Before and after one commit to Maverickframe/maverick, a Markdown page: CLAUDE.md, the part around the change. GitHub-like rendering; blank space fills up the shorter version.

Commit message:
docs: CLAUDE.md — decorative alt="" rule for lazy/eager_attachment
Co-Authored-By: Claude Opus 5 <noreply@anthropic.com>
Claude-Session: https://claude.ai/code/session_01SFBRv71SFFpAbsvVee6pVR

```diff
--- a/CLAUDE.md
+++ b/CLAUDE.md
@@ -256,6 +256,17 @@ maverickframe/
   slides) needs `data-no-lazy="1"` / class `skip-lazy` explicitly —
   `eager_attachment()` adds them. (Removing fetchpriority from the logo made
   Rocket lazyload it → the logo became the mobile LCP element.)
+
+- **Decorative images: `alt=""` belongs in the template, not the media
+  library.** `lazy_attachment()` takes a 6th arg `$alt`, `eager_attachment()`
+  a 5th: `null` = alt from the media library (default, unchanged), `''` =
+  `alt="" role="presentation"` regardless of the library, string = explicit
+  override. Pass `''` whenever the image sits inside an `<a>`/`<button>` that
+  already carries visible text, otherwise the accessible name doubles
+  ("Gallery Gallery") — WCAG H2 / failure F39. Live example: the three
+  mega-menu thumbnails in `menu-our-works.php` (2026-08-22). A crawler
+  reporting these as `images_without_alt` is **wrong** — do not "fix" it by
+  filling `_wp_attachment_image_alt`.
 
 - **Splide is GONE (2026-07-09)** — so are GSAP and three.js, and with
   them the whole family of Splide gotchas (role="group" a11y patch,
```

#### TASK STATEMENT:
Return the material above unaltered. Include every line.

#### EXERCISE RESULT:
Before and after one commit to Maverickframe/maverick, a Markdown page: CLAUDE.md, the part around the change. GitHub-like rendering; blank space fills up the shorter version.

Commit message:
docs: CLAUDE.md — decorative alt="" rule for lazy/eager_attachment
Co-Authored-By: Claude Opus 5 <noreply@anthropic.com>
Claude-Session: https://claude.ai/code/session_01SFBRv71SFFpAbsvVee6pVR

```diff
--- a/CLAUDE.md
+++ b/CLAUDE.md
@@ -256,6 +256,17 @@ maverickframe/
   slides) needs `data-no-lazy="1"` / class `skip-lazy` explicitly —
   `eager_attachment()` adds them. (Removing fetchpriority from the logo made
   Rocket lazyload it → the logo became the mobile LCP element.)
+
+- **Decorative images: `alt=""` belongs in the template, not the media
+  library.** `lazy_attachment()` takes a 6th arg `$alt`, `eager_attachment()`
+  a 5th: `null` = alt from the media library (default, unchanged), `''` =
+  `alt="" role="presentation"` regardless of the library, string = explicit
+  override. Pass `''` whenever the image sits inside an `<a>`/`<button>` that
+  already carries visible text, otherwise the accessible name doubles
+  ("Gallery Gallery") — WCAG H2 / failure F39. Live example: the three
+  mega-menu thumbnails in `menu-our-works.php` (2026-08-22). A crawler
+  reporting these as `images_without_alt` is **wrong** — do not "fix" it by
+  filling `_wp_attachment_image_alt`.
 
 - **Splide is GONE (2026-07-09)** — so are GSAP and three.js, and with
   them the whole family of Splide gotchas (role="group" a11y patch,
```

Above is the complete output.